From ancient clay bowls to the barrels of medieval monks, the evolution of the beer keg has been brewing for over 4,000 years. Understanding the advances in kegging technology helps us recognize how people have transformed the fermentation process of the beer we brew today. Take a sip of this brief history of the beer keg and explore how it began the journey to our modern-day draft beer.
5th Millennium BCE: The Origin of Beer Kegs
The origins of the beer keg date back to the 5th millennium BCE, when ancient Egyptians and Mesopotamians discovered the fermentation process for wild grains. They produced beer in mass quantities and consumed the liquid bread from terracotta vats and bowls. Ancient artwork even depicts brewers straining mash through cloths into ceramic vessels.
The Middle Ages: Monastery Brew Houses
In the Middle Ages, monastery brewhouses began to crop up throughout Europe. Monks brewed the product for consumption and to sell to travelers. They developed sanitary procedures for the brewing process, and placing beer in wooden barrels became widespread in Europe. Medieval artisans crafted these wooden barrels, known as “coopers,” to serve as kegs for beer and shipped them overseas.
Late 18th Century: The Beer Engine
Until the late 18th century, the method of draining beer from a keg simply involved using air and gravity. In 1785, British inventor Joseph Bramah invented the beer engine, designed to pump English ale. The beer engine revolutionized how English bartenders pumped beer from kegs, often located on a separate floor from the bar. The beer engine also sparked the need to develop a system that allowed beer to remain cold, carbonated, and poured with minimal foam.

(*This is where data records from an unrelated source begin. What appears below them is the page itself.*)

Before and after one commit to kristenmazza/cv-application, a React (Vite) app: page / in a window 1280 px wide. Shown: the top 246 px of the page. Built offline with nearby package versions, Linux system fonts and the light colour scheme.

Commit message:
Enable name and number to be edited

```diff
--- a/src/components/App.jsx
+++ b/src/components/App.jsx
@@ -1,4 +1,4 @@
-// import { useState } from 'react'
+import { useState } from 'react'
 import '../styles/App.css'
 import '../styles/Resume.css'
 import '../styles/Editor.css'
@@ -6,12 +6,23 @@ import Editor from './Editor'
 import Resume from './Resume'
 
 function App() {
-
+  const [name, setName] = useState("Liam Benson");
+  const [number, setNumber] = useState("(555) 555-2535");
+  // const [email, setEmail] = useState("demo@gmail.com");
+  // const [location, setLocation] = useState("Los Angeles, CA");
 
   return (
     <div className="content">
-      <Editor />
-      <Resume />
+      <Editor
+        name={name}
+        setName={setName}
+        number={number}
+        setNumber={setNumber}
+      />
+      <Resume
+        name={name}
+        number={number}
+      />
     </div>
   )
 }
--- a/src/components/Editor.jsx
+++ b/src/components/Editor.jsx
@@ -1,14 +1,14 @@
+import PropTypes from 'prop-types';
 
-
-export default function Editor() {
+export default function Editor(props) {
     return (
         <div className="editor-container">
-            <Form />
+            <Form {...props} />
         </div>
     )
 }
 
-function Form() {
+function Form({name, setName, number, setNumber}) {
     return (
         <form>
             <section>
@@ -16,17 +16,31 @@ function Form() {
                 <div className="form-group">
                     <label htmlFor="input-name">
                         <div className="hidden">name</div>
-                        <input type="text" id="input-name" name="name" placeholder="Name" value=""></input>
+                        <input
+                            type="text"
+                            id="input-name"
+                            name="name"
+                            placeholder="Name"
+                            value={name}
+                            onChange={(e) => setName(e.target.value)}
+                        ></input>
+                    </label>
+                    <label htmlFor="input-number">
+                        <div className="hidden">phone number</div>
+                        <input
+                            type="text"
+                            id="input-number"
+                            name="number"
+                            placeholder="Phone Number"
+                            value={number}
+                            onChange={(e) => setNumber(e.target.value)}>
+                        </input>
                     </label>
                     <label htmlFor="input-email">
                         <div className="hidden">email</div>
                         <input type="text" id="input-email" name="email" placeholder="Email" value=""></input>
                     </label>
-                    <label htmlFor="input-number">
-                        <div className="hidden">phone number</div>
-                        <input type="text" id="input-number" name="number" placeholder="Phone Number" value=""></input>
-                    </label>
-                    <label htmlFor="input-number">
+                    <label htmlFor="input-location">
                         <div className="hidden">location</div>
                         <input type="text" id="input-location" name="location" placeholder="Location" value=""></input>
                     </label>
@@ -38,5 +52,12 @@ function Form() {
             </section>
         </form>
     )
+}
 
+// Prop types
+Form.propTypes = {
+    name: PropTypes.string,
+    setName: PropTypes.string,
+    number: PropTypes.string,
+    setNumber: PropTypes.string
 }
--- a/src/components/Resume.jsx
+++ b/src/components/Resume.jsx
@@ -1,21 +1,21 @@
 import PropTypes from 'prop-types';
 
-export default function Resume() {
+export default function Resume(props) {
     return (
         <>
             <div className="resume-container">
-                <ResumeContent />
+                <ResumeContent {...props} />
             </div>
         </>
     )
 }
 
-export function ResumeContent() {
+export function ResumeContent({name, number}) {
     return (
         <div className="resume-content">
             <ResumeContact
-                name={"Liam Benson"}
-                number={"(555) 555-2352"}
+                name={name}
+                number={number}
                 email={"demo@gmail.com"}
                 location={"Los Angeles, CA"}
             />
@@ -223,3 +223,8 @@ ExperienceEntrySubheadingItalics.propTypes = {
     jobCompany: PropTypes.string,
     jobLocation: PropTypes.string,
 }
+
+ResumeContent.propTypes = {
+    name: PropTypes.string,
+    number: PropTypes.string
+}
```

Early 20th Century: Pressurized Beer
Today, we use the term “draft” to reference beer served from pressurized containers rather than traditional casks. Draft beer emerged in the early 20th century with carbon dioxide pressured steel kegs. The United Kingdom was the first place to establish the artificial carbonation process, and the practice became the preferred method for draft beer worldwide.
Brewing and kegging technology have advanced throughout the centuries. What remains unchanged is the world’s taste for liquid bread and the customary practice of dispensing it from the finest kegged source.